→ **Task goal**
Copy out all the lines of the data precisely, omitting any pictures.

=== Begin Enclosure ===

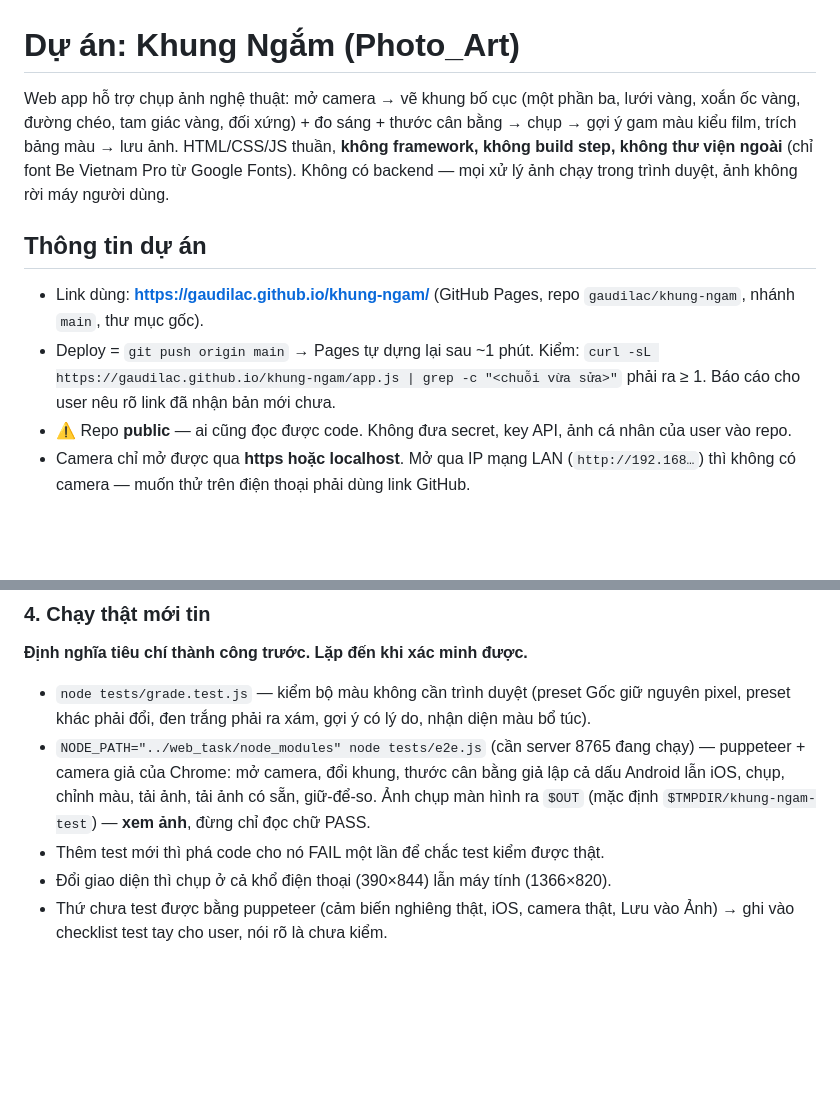
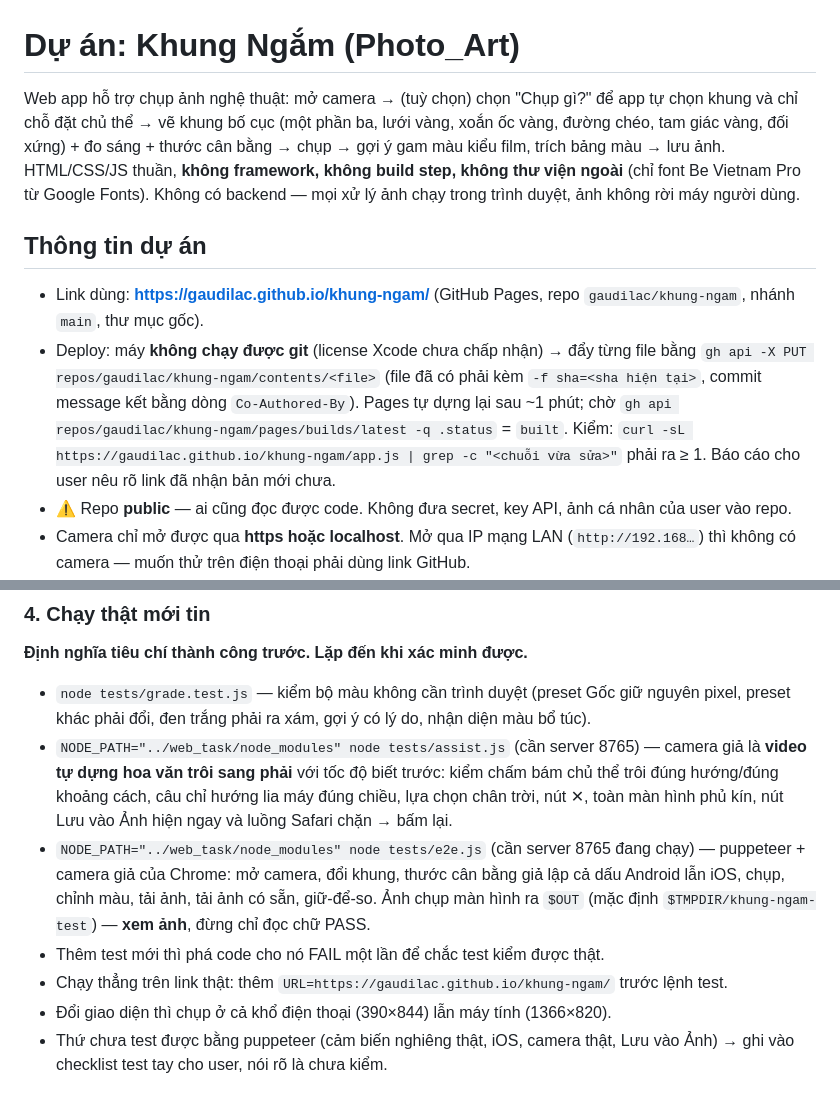
Before and after one commit to gaudilac/khung-ngam, a Markdown page: CLAUDE.md, 2 parts joined by grey strips. Drawn GitHub-style; blank space fills up the shorter version.

```diff
--- a/CLAUDE.md
+++ b/CLAUDE.md
@@ -1,10 +1,10 @@
 # Dự án: Khung Ngắm (Photo_Art)
 
-Web app hỗ trợ chụp ảnh nghệ thuật: mở camera → vẽ khung bố cục (một phần ba, lưới vàng, xoắn ốc vàng, đường chéo, tam giác vàng, đối xứng) + đo sáng + thước cân bằng → chụp → gợi ý gam màu kiểu film, trích bảng màu → lưu ảnh. HTML/CSS/JS thuần, **không framework, không build step, không thư viện ngoài** (chỉ font Be Vietnam Pro từ Google Fonts). Không có backend — mọi xử lý ảnh chạy trong trình duyệt, ảnh không rời máy người dùng.
+Web app hỗ trợ chụp ảnh nghệ thuật: mở camera → (tuỳ chọn) chọn "Chụp gì?" để app tự chọn khung và chỉ chỗ đặt chủ thể → vẽ khung bố cục (một phần ba, lưới vàng, xoắn ốc vàng, đường chéo, tam giác vàng, đối xứng) + đo sáng + thước cân bằng → chụp → gợi ý gam màu kiểu film, trích bảng màu → lưu ảnh. HTML/CSS/JS thuần, **không framework, không build step, không thư viện ngoài** (chỉ font Be Vietnam Pro từ Google Fonts). Không có backend — mọi xử lý ảnh chạy trong trình duyệt, ảnh không rời máy người dùng.
 
 ## Thông tin dự án
 - Link dùng: **https://gaudilac.github.io/khung-ngam/** (GitHub Pages, repo `gaudilac/khung-ngam`, nhánh `main`, thư mục gốc).
-- Deploy = `git push origin main` → Pages tự dựng lại sau ~1 phút. Kiểm: `curl -sL https://gaudilac.github.io/khung-ngam/app.js | grep -c "<chuỗi vừa sửa>"` phải ra ≥ 1. Báo cáo cho user nêu rõ link đã nhận bản mới chưa.
+- Deploy: máy **không chạy được git** (license Xcode chưa chấp nhận) → đẩy từng file bằng `gh api -X PUT repos/gaudilac/khung-ngam/contents/<file>` (file đã có phải kèm `-f sha=<sha hiện tại>`, commit message kết bằng dòng `Co-Authored-By`). Pages tự dựng lại sau ~1 phút; chờ `gh api repos/gaudilac/khung-ngam/pages/builds/latest -q .status` = `built`. Kiểm: `curl -sL https://gaudilac.github.io/khung-ngam/app.js | grep -c "<chuỗi vừa sửa>"` phải ra ≥ 1. Báo cáo cho user nêu rõ link đã nhận bản mới chưa.
 - ⚠️ Repo **public** — ai cũng đọc được code. Không đưa secret, key API, ảnh cá nhân của user vào repo.
 - Camera chỉ mở được qua **https hoặc localhost**. Mở qua IP mạng LAN (`http://192.168…`) thì không có camera — muốn thử trên điện thoại phải dùng link GitHub.
 - Chạy local: `python3 -m http.server 8765` trong `Photo_Art/` → http://localhost:8765.
@@ -31,8 +31,10 @@ Web app hỗ trợ chụp ảnh nghệ thuật: mở camera → vẽ khung bố
 ### 4. Chạy thật mới tin
 **Định nghĩa tiêu chí thành công trước. Lặp đến khi xác minh được.**
 - `node tests/grade.test.js` — kiểm bộ màu không cần trình duyệt (preset Gốc giữ nguyên pixel, preset khác phải đổi, đen trắng phải ra xám, gợi ý có lý do, nhận diện màu bổ túc).
+- `NODE_PATH="../web_task/node_modules" node tests/assist.js` (cần server 8765) — camera giả là **video tự dựng hoa văn trôi sang phải** với tốc độ biết trước: kiểm chấm bám chủ thể trôi đúng hướng/đúng khoảng cách, câu chỉ hướng lia máy đúng chiều, lựa chọn chân trời, nút ✕, toàn màn hình phủ kín, nút Lưu vào Ảnh hiện ngay và luồng Safari chặn → bấm lại.
 - `NODE_PATH="../web_task/node_modules" node tests/e2e.js` (cần server 8765 đang chạy) — puppeteer + camera giả của Chrome: mở camera, đổi khung, thước cân bằng giả lập cả dấu Android lẫn iOS, chụp, chỉnh màu, tải ảnh, tải ảnh có sẵn, giữ-để-so. Ảnh chụp màn hình ra `$OUT` (mặc định `$TMPDIR/khung-ngam-test`) — **xem ảnh**, đừng chỉ đọc chữ PASS.
 - Thêm test mới thì phá code cho nó FAIL một lần để chắc test kiểm được thật.
+- Chạy thẳng trên link thật: thêm `URL=https://gaudilac.github.io/khung-ngam/` trước lệnh test.
 - Đổi giao diện thì chụp ở cả khổ điện thoại (390×844) lẫn máy tính (1366×820).
 - Thứ chưa test được bằng puppeteer (cảm biến nghiêng thật, iOS, camera thật, Lưu vào Ảnh) → ghi vào checklist test tay cho user, nói rõ là chưa kiểm.
 
```
Also changed, not shown: other parts of CLAUDE.md (+13 -1 lines).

=== End Enclosure ===

→ **Solved problem**
Before and after one commit to gaudilac/khung-ngam, a Markdown page: CLAUDE.md, 2 parts joined by grey strips. Drawn GitHub-style; blank space fills up the shorter version.

```diff
--- a/CLAUDE.md
+++ b/CLAUDE.md
@@ -1,10 +1,10 @@
 # Dự án: Khung Ngắm (Photo_Art)
 
-Web app hỗ trợ chụp ảnh nghệ thuật: mở camera → vẽ khung bố cục (một phần ba, lưới vàng, xoắn ốc vàng, đường chéo, tam giác vàng, đối xứng) + đo sáng + thước cân bằng → chụp → gợi ý gam màu kiểu film, trích bảng màu → lưu ảnh. HTML/CSS/JS thuần, **không framework, không build step, không thư viện ngoài** (chỉ font Be Vietnam Pro từ Google Fonts). Không có backend — mọi xử lý ảnh chạy trong trình duyệt, ảnh không rời máy người dùng.
+Web app hỗ trợ chụp ảnh nghệ thuật: mở camera → (tuỳ chọn) chọn "Chụp gì?" để app tự chọn khung và chỉ chỗ đặt chủ thể → vẽ khung bố cục (một phần ba, lưới vàng, xoắn ốc vàng, đường chéo, tam giác vàng, đối xứng) + đo sáng + thước cân bằng → chụp → gợi ý gam màu kiểu film, trích bảng màu → lưu ảnh. HTML/CSS/JS thuần, **không framework, không build step, không thư viện ngoài** (chỉ font Be Vietnam Pro từ Google Fonts). Không có backend — mọi xử lý ảnh chạy trong trình duyệt, ảnh không rời máy người dùng.
 
 ## Thông tin dự án
 - Link dùng: **https://gaudilac.github.io/khung-ngam/** (GitHub Pages, repo `gaudilac/khung-ngam`, nhánh `main`, thư mục gốc).
-- Deploy = `git push origin main` → Pages tự dựng lại sau ~1 phút. Kiểm: `curl -sL https://gaudilac.github.io/khung-ngam/app.js | grep -c "<chuỗi vừa sửa>"` phải ra ≥ 1. Báo cáo cho user nêu rõ link đã nhận bản mới chưa.
+- Deploy: máy **không chạy được git** (license Xcode chưa chấp nhận) → đẩy từng file bằng `gh api -X PUT repos/gaudilac/khung-ngam/contents/<file>` (file đã có phải kèm `-f sha=<sha hiện tại>`, commit message kết bằng dòng `Co-Authored-By`). Pages tự dựng lại sau ~1 phút; chờ `gh api repos/gaudilac/khung-ngam/pages/builds/latest -q .status` = `built`. Kiểm: `curl -sL https://gaudilac.github.io/khung-ngam/app.js | grep -c "<chuỗi vừa sửa>"` phải ra ≥ 1. Báo cáo cho user nêu rõ link đã nhận bản mới chưa.
 - ⚠️ Repo **public** — ai cũng đọc được code. Không đưa secret, key API, ảnh cá nhân của user vào repo.
 - Camera chỉ mở được qua **https hoặc localhost**. Mở qua IP mạng LAN (`http://192.168…`) thì không có camera — muốn thử trên điện thoại phải dùng link GitHub.
 - Chạy local: `python3 -m http.server 8765` trong `Photo_Art/` → http://localhost:8765.
@@ -31,8 +31,10 @@ Web app hỗ trợ chụp ảnh nghệ thuật: mở camera → vẽ khung bố
 ### 4. Chạy thật mới tin
 **Định nghĩa tiêu chí thành công trước. Lặp đến khi xác minh được.**
 - `node tests/grade.test.js` — kiểm bộ màu không cần trình duyệt (preset Gốc giữ nguyên pixel, preset khác phải đổi, đen trắng phải ra xám, gợi ý có lý do, nhận diện màu bổ túc).
+- `NODE_PATH="../web_task/node_modules" node tests/assist.js` (cần server 8765) — camera giả là **video tự dựng hoa văn trôi sang phải** với tốc độ biết trước: kiểm chấm bám chủ thể trôi đúng hướng/đúng khoảng cách, câu chỉ hướng lia máy đúng chiều, lựa chọn chân trời, nút ✕, toàn màn hình phủ kín, nút Lưu vào Ảnh hiện ngay và luồng Safari chặn → bấm lại.
 - `NODE_PATH="../web_task/node_modules" node tests/e2e.js` (cần server 8765 đang chạy) — puppeteer + camera giả của Chrome: mở camera, đổi khung, thước cân bằng giả lập cả dấu Android lẫn iOS, chụp, chỉnh màu, tải ảnh, tải ảnh có sẵn, giữ-để-so. Ảnh chụp màn hình ra `$OUT` (mặc định `$TMPDIR/khung-ngam-test`) — **xem ảnh**, đừng chỉ đọc chữ PASS.
 - Thêm test mới thì phá code cho nó FAIL một lần để chắc test kiểm được thật.
+- Chạy thẳng trên link thật: thêm `URL=https://gaudilac.github.io/khung-ngam/` trước lệnh test.
 - Đổi giao diện thì chụp ở cả khổ điện thoại (390×844) lẫn máy tính (1366×820).
 - Thứ chưa test được bằng puppeteer (cảm biến nghiêng thật, iOS, camera thật, Lưu vào Ảnh) → ghi vào checklist test tay cho user, nói rõ là chưa kiểm.
 
```
Also changed, not shown: other parts of CLAUDE.md (+13 -1 lines).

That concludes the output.